Making the Web Work for Media Apps
[Editor's Note: This is a vendor-written article. StreamingMedia.com accepts vendor-written articles based upon their usefulness to our readers.]
Consumers have grown to expect rich online media experiences because the most successful players have set the bar for high quality interactions. As a result, media companies are under pressure to quickly and cost-effectively deliver content that is also engaged through interactive and personalized experiences. Most media companies have invested heavily in infrastructure that can deliver video across many platforms, while looking to integrate social media and more. To deliver the best experience, media companies and content distributors must focus on designing application architectures that are ever more scalable, reliable and high-performing in order to enable user experience innovation.
Evolving Best Practices for Multiplatform Media Apps
Developing a deep understanding of how users interact with an application or service is the first step toward evolving infrastructure to meet current and future needs. This includes identifying common video usage patterns and navigation trends to determine where response times are most critical, where data must be reliable and where performance bottlenecks could manifest. This will ultimately inform where investments need to be made for scalability.
In order to support the constant barrage of new devices, application design and its implementation must ensure functionality is modular. This simplifies the reuse of common elements, discourages silos, and enables rapid, cost-effective product evolution. A modular design also makes it easier to publish internal data and services to third parties to expand audience reach.
Consumers are increasingly unwilling to put up with applications that have sluggish performance, regardless of content quality.
Preventing bottlenecks as an application grows in popularity is important. Bottlenecks are often caused by a “stateful lock,” in which certain application elements are prevented from executing while they wait for another to finish. When this happens, high loads can quickly compound, cause congestion and potentially bring down infrastructure.
We’ve found that it is important to plan architecture roadmaps carefully with the right technologies and integrations, so that the infrastructure scales and performs to meet the forecasted consumer demand. For example, NoSQL technologies can balance high read or high write performance with the need for consistent data integrity across data centers or geographies.
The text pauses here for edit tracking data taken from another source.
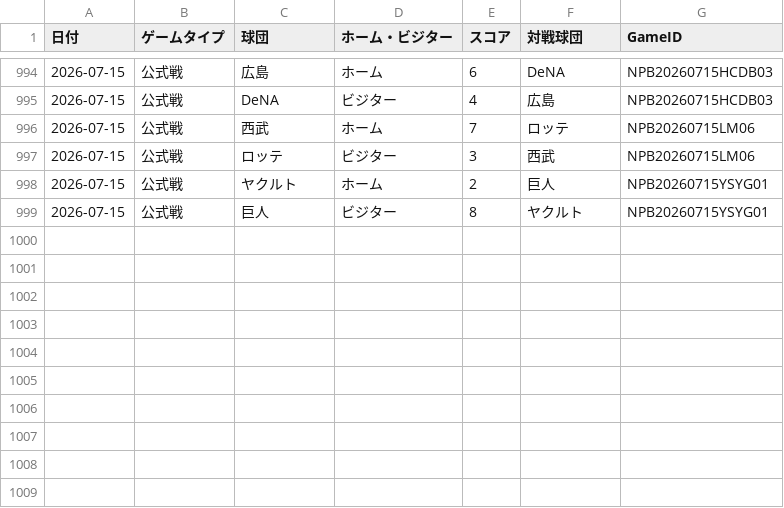
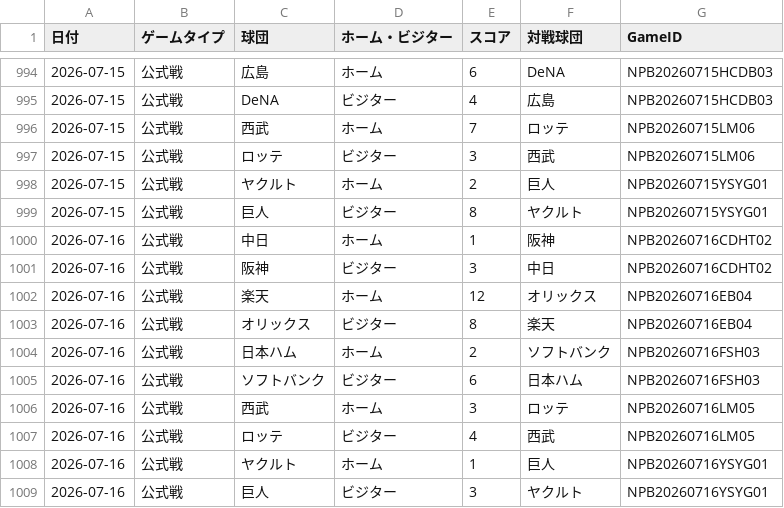
Before and after one commit to hrt2223/npb-elo, a CSV file: npb/2026/game_results_jp_2026.csv, drawn as a sheet; only a part is shown, gaps mark what is left out; the diff names each change by its address in the sheet, - before the commit and + after, or states it on an @@ line.

```diff
--- a/npb/2026/game_results_jp_2026.csv
+++ b/npb/2026/game_results_jp_2026.csv
+row 1000: 2026-07-16 | 公式戦 | 中日 | ホーム | 1 | 阪神 | NPB20260716CDHT02
+row 1001: 2026-07-16 | 公式戦 | 阪神 | ビジター | 3 | 中日 | NPB20260716CDHT02
+row 1002: 2026-07-16 | 公式戦 | 楽天 | ホーム | 12 | オリックス | NPB20260716EB04
+row 1003: 2026-07-16 | 公式戦 | オリックス | ビジター | 8 | 楽天 | NPB20260716EB04
+row 1004: 2026-07-16 | 公式戦 | 日本ハム | ホーム | 2 | ソフトバンク | NPB20260716FSH03
+row 1005: 2026-07-16 | 公式戦 | ソフトバンク | ビジター | 6 | 日本ハム | NPB20260716FSH03
+row 1006: 2026-07-16 | 公式戦 | 西武 | ホーム | 3 | ロッテ | NPB20260716LM05
+row 1007: 2026-07-16 | 公式戦 | ロッテ | ビジター | 4 | 西武 | NPB20260716LM05
+row 1008: 2026-07-16 | 公式戦 | ヤクルト | ホーム | 1 | 巨人 | NPB20260716YSYG01
+row 1009: 2026-07-16 | 公式戦 | 巨人 | ビジター | 3 | ヤクルト | NPB20260716YSYG01
```
Also changed, not shown: npb/2026/output/central/elo_history.csv, npb/2026/output/elo_by_game.csv, 35 other files.
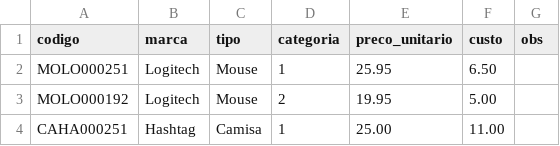
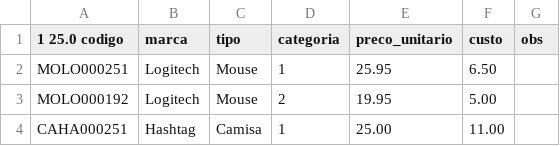
Before and after one commit to digu-dev/Intensivo-python, a CSV file: produtos.csv, drawn as a sheet; only a part is shown.

```diff
--- a/produtos.csv
+++ b/produtos.csv
@@ -1,2 +1,2 @@
-codigo,marca,tipo,categoria,preco_unitario,custo,obs
+    1   25.0    codigo,marca,tipo,categoria,preco_unitario,custo,obs
 MOLO000251,Logitech,Mouse,1,25.95,6.50,
```
Also changed, not shown: 2 other files.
These solutions can allow for increased performance scenarios where the business has deemed it acceptable to serve “stale” data occasionally (in terms of seconds). This allows a service to defer the non-critical data synchronization, while proceeding with more critical functionality such as video streaming or page loads.
Performance can also be improved through richer client-side application caching, pre-fetching or asynchronous request models. This is particularly important for improving high-bandwidth applications such as video.
Adaptive bit rate has proven effective in delivering a seamless video streaming experience by adjusting bitrate based on the user’s available bandwidth. Client-side caching of HTTP chunks (e.g. in two-second fragments) can also improve the perceived user experience. Performance can be further improved by leveraging multiple CDNs and ensuring seamless failover between them.
DRM issues can impact video performance. For instance, license acquisition can delay video playback. This can be addressed by keeping the beginning of a video unencrypted and allowing playback to start quickly while a license request for the full content is acquired in the background. DRM performance issues can also be mitigated by extending the license window and/or caching licenses on the device.
Planning for tomorrow’s demand, today, will help guide investments in an infrastructure that grows as your business grows.
Infrastructure should be purposefully designed with those architecture demands in mind in order to reduce scaling challenges. To that end, applications that leverage modular API calls for individual application components will bring a much higher degree of scalability to a growing service.
Video storage scalability also needs to be addressed, especially in the context of adaptive bitrate. Just-in-time packaging can deliver the appropriate formats and DRM while avoiding storage of unique copies for every bit rate and license supported. The affordability of real-time packaging equipment has reached a level where the storage tradeoffs are worth serious consideration. Some providers might opt to take advantage of content factory cloud solutions, which provide similar functionality without requiring an upfront investment in encoding and storage infrastructure.
Finally, it’s important to ensure your CDN provider can support the delivery of high bitrate video content at scale.
It is most important for an application to appear responsive and not hang during use. To accomplish this, an architecture’s components must be highly reliable, both individually and collectively. In the cases where that is not feasible, there are techniques that can help achieve the appearance of reliability.
For example, if an application component cannot respond in time (e.g. displays slightly stale user comments), this is a better experience than impacting page load time. From the user’s perspective, the application appears functional, not hanging or displaying error messages.
Media companies should accept that no component of a complex system is truly 100 percent available, and design for the failure of individual components. The use of virtualization and cloud platforms allow for an operator to build a system that is redundant against individual and even datacenter level failures, while still remaining cost effective.
Only then can organizations effectively develop digital architectures to best fit unique performance and scalability needs to greatly improve offerings and better position for future demand and success.